Hans Linde and Alice Åström, who both represent the Left Party in the Riksdag, also want to explore why Sweden’s parliament failed to live up to its role as a check on the government.
The two are particularly troubled by the fact that the media, rather than a parliamentary inquiry, was responsible for recent revelations that Sweden’s former Social Democratic government knew that the United States was using Sweden as a transit country to transport terror suspects in 2005.
They cite information that the Swedish military carried out undercover surveillance of US government planes at Arlanda airport which confirmed that the planes were carrying detained terror suspects.
“In this situation, one could expect a strong protest from the Swedish government. But despite the revelation, the Swedish government never launched a formal protest against the United States,” write Linde and Åström in an opinion article published Friday in the Göteborgs-Posten newspaper.
The two also have lingering suspicions about Sweden’s cooperation with the US Central Intelligence Agency (CIA) in the forced deportation of two men from Sweden to Egypt in 2001.
“It’s still unclear how many in the then-Social Democratic government knew of the deportations, but there is much to suggest that it was more than just foreign minister Anna Lindh who was involved in the mission,” they write.

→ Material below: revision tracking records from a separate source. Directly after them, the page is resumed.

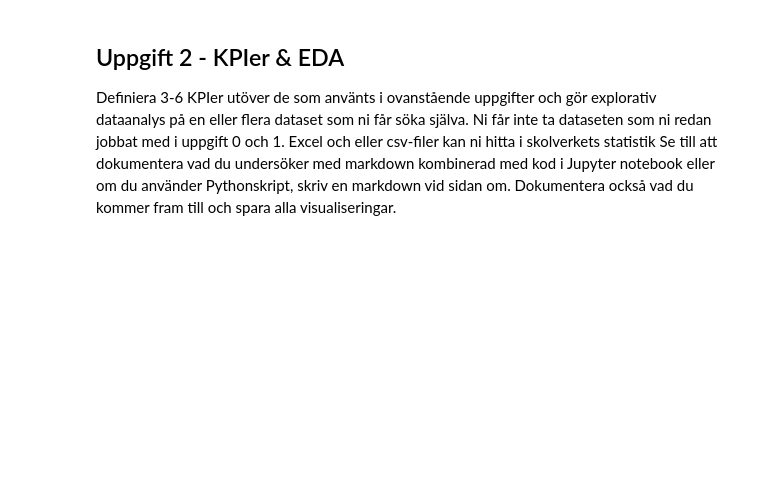
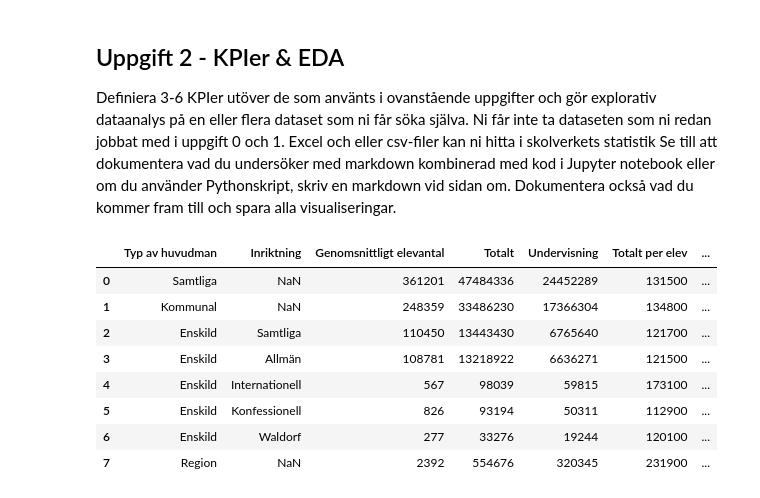
Before and after one commit to Joelholmb/Joel-Holmberg-OPA23, a Jupyter notebook: Labbar/Labb2.ipynb, the cells around one changed output. Saved outputs shown, nothing was run; the diff lists cells and outputs as text; code cells hidden in the pictures; blank space fills up the shorter version.

Commit message:
cleaning to show relevant data

```diff
--- a/Labbar/Labb2.ipynb
+++ b/Labbar/Labb2.ipynb
@@ -238,3 +237,19 @@ kan ni hitta i skolverkets statistik
 Se till att dokumentera vad du undersöker med markdown kombinerad med kod i Jupyter notebook eller om du
 använder Pythonskript, skriv en markdown vid sidan om. Dokumentera också vad du kommer fram till och spara alla
 visualiseringar.
+# %%
+import pandas as pd
+
+School_costs = pd.read_excel("../data/Gymnasieskola - Kostnader 2022 Riket.xlsx", skiprows=6,nrows=10)
+
+School_costs
+# %% [output]
+|  | Typ av huvudman | Inriktning | Genomsnittligt elevantal | Totalt | Undervisning | Totalt per elev | ... |
+| 0 | Samtliga | NaN | 361201 | 47484336 | 24452289 | 131500 | ... |
+| 1 | Kommunal | NaN | 248359 | 33486230 | 17366304 | 134800 | ... |
+| 2 | Enskild | Samtliga | 110450 | 13443430 | 6765640 | 121700 | ... |
+| 3 | Enskild | Allmän | 108781 | 13218922 | 6636271 | 121500 | ... |
+| 4 | Enskild | Internationell | 567 | 98039 | 59815 | 173100 | ... |
+| 5 | Enskild | Konfessionell | 826 | 93194 | 50311 | 112900 | ... |
+| 6 | Enskild | Waldorf | 277 | 33276 | 19244 | 120100 | ... |
+| 7 | Region | NaN | 2392 | 554676 | 320345 | 231900 | ... |
```
Also changed, not shown: parts of 1 cell of this notebook.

The two believe there may be more incidents which have yet to come to light and believe that Sweden’s cooperation with the CIA may be more extensive than currently known.

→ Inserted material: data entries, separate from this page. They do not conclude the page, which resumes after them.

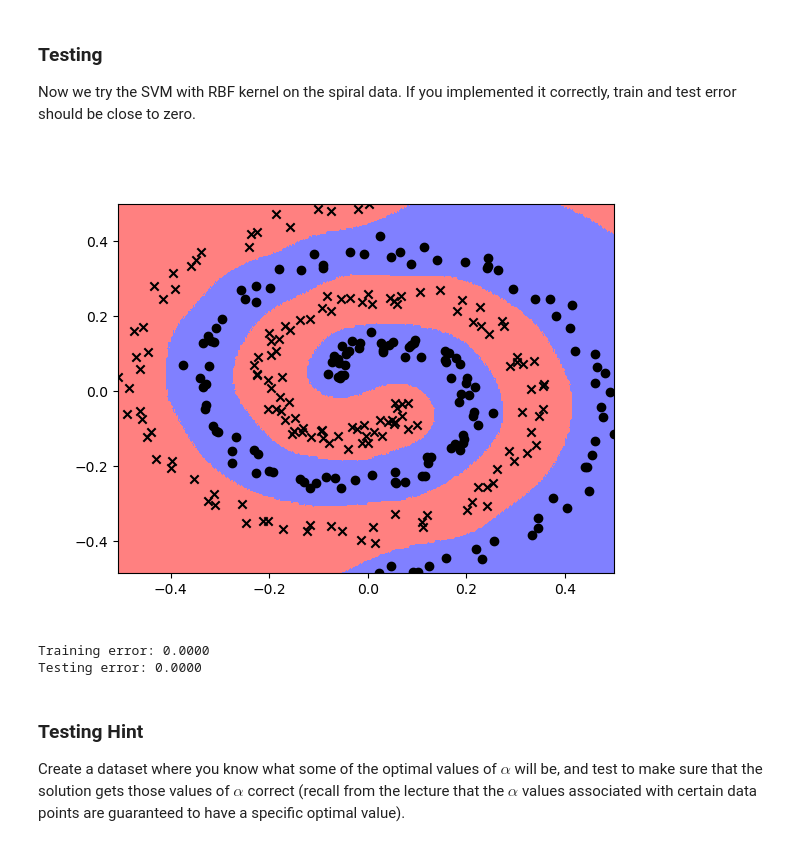
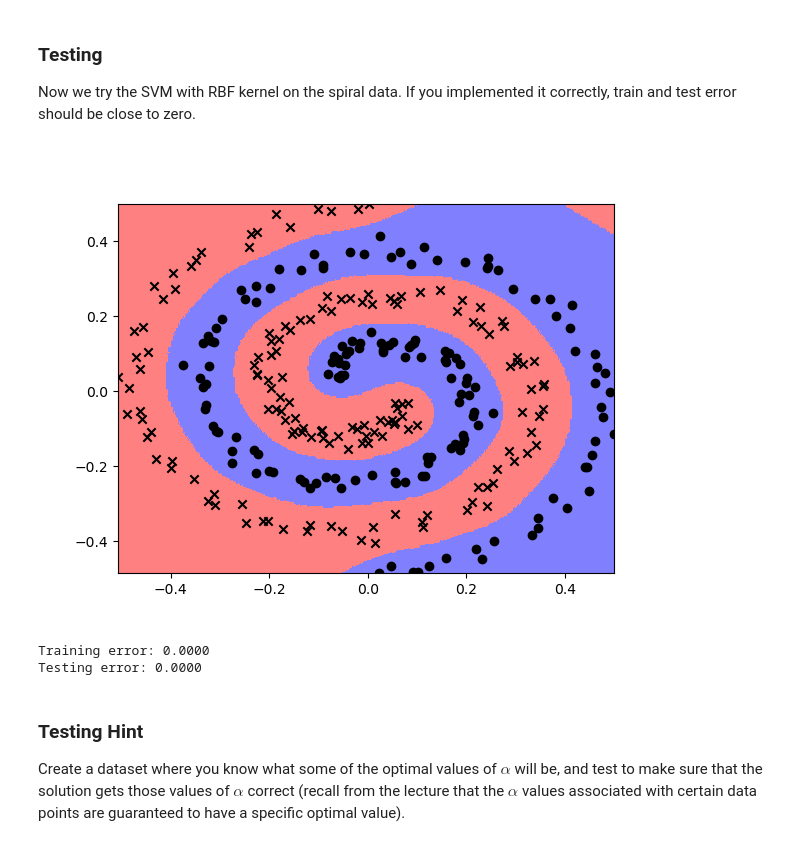
Before and after one commit to Seyed110-99/Applied-Machine-Learning, a Jupyter notebook: CW2/Coursework_2.ipynb, the cells around one changed output. Cells and saved outputs as stored; diff of their text form; code cells hidden in the pictures.

```diff
--- a/CW2/Coursework_2.ipynb
+++ b/CW2/Coursework_2.ipynb
@@ -412,12 +412,15 @@ def computeK(kernel_type, X, Z, kpar=0):
     assert X.shape[1] == Z.shape[1], "Input dimensions do not match"
 
     # YOUR CODE HERE
-    linear = torch.matmul(X, Z.T)
+    X = X.to(torch.float32)
+    Z = Z.to(torch.float32)
+    kpar = float(kpar)
+    linear = X @ Z.T
 
     if kernel_type == "linear":
         K = linear
     if kernel_type == "poly" or kernel_type == "polynomial":
-        poly = torch.pow((linear + 1),kpar)
+        poly = (linear + 1) ** kpar
         K = poly
     if kernel_type == "rbf":
         dist = l2distance(X,Z)**2
@@ -483,8 +486,8 @@ class KernelizedSVM(nn.Module):
         self.kernel_type = kernel_type
         self.kpar = kpar
         # Initialize parameters as float
-        self.beta = nn.Parameter(torch.randn(dim, 1, dtype=torch.float), requires_grad=True)
-        self.b = nn.Parameter(torch.randn(1, dtype=torch.float), requires_grad=True)
+        self.beta = nn.Parameter(torch.randn(dim, 1, dtype=torch.float32), requires_grad=True)
+        self.b = nn.Parameter(torch.randn(1, dtype=torch.float32), requires_grad=True)
 
     def forward(self, xTr, x):
         kernel = computeK(self.kernel_type, xTr, x, self.kpar)
@@ -509,7 +512,7 @@ def kernelsvm_loss(kernelizedSVM, kernel_mat, yTr, C):
     #YOUR CODE HERE
 
     # Compute first part: 0.5 * beta^T * K * beta
-
+    kernel_mat = kernel_mat.to(torch.float32)
     first_part = torch.matmul(kernelizedSVM.beta.T, torch.matmul(kernel_mat, kernelizedSVM.beta))
 
     # Compute predictions from kernel matrix.
@@ -534,22 +537,38 @@ def kernelsvm_loss(kernelizedSVM, kernel_mat, yTr, C):
     It should use your functions <code><b>kernelsvm_loss</b></code>, <code><b>computeK</b></code>, and <code><b>KernelizedSVM</b></code> to solve the SVM dual problem of an SVM specified by a training data set (<code><b>xTr,yTr</b></code>), a regularization parameter (<code>C</code>), a kernel type (<code>ktype</code>) and kernel parameter (<code>kpar</code>), to be used as kpar in Kernel construction. This will once again be a training loop similar to the primalSVM above. You should return a lambda function <code>svmclassify</code> that produces a forward pass of your trained model.
 </p>
 # %%
-def dualSVM(xTr, yTr, kernel_type, num_epochs=300, C=1, kpar=0):
+def dualSVM(xTr, yTr, kernel_type, num_epochs=50, C=1, kpar=100):
     # YOUR CODE HERE
+
+    xTr = xTr.to(torch.float32)
+    yTr = yTr.to(torch.float32)
+
     kernel = computeK(kernel_type, xTr, xTr, kpar)
 
     dim = xTr.shape[0]
 
     model = KernelizedSVM(dim, kernel_type, kpar)
 
-    optimiser = optim.Adam(model.parameters(), lr=1e-2)
+    #optimiser = optim.Adam(model.parameters(), lr=1e-2)
+    optimiser = optim.LBFGS(model.parameters(), lr=1.0, line_search_fn='strong_wolfe')
 
-    for i in range(num_epochs):
+    # for i in range(num_epochs):
+    #     optimiser.zero_grad()
+    #     pred = model.forward(xTr,xTr)
+    #     loss = kernelsvm_loss(model, kernel, yTr, C)
+    #     loss.backward()
+    #     optimiser.step()
+
+    def closure():
         optimiser.zero_grad()
         pred = model.forward(xTr,xTr)
         loss = kernelsvm_loss(model, kernel, yTr, C)
         loss.backward()
-        optimiser.step()
+        return loss
+
+    for epoch in range(num_epochs):
+        loss = optimiser.step(closure)
+        #print('epoch {} loss {}'.format(epoch+1, loss.item()))
 
     svmclassify = lambda x: model(xTr, x).flatten()
 
@@ -560,33 +579,34 @@ def dualSVM(xTr, yTr, kernel_type, num_epochs=300, C=1, kpar=0):
 # %%
 # plt.figure()
 
 xTr,yTr,xTe,yTe=spiraldata()
 
 # poly kernel parameters that don't blow up vvv
 # ktype="poly"
 # svmclassify=dualSVM(xTr, yTr, kernel_type=ktype, num_epochs=50, C=5.0, kpar=20)
 # visclassifier.visclassifier(svmclassify,xTr,yTr)
 
 # linear kernel parameters that also don't blow up vvv
 # ktype="linear"
 # svmclassify=dualSVM(xTr, yTr, kernel_type=ktype, num_epochs=10, C=0.1)
 # visclassifier.visclassifier(svmclassify,xTr,yTr)
 
 # # rbf kernel with parameters that achieve perfect accuracy vvv
 ktype="rbf"
-svmclassify=dualSVM(xTr, yTr, kernel_type=ktype, num_epochs=1000, C=1, kpar=100)
+# svmclassify=dualSVM(xTr, yTr, kernel_type=ktype, num_epochs=1000, C=1, kpar=100)
+svmclassify=dualSVM(xTr, yTr, kernel_type=ktype, num_epochs=20, C=1, kpar=100)
 visclassifier.visclassifier(svmclassify,xTr,yTr)
 
 # compute training and testing error
 predsTr=svmclassify(xTr)
 trainingerr=torch.mean((torch.sign(predsTr)!=yTr).float())
 print("Training error: %2.4f" % trainingerr)
 
 predsTe=svmclassify(xTe)
 testingerr=torch.mean((torch.sign(predsTe)!=yTe).float())
 print("Testing error: %2.4f" % testingerr)
 # %% [output]
-[figure, old version]
+[figure, new version]
 Training error: 0.0000
 Testing error: 0.0000
 # %% [markdown]
```
Also changed, not shown: parts of 11 cells of this notebook.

The want the sitting government to create an independent commission which it hopes would force “all cards to be put on the table” so that “we can put an end to this stain on modern Swedish history”.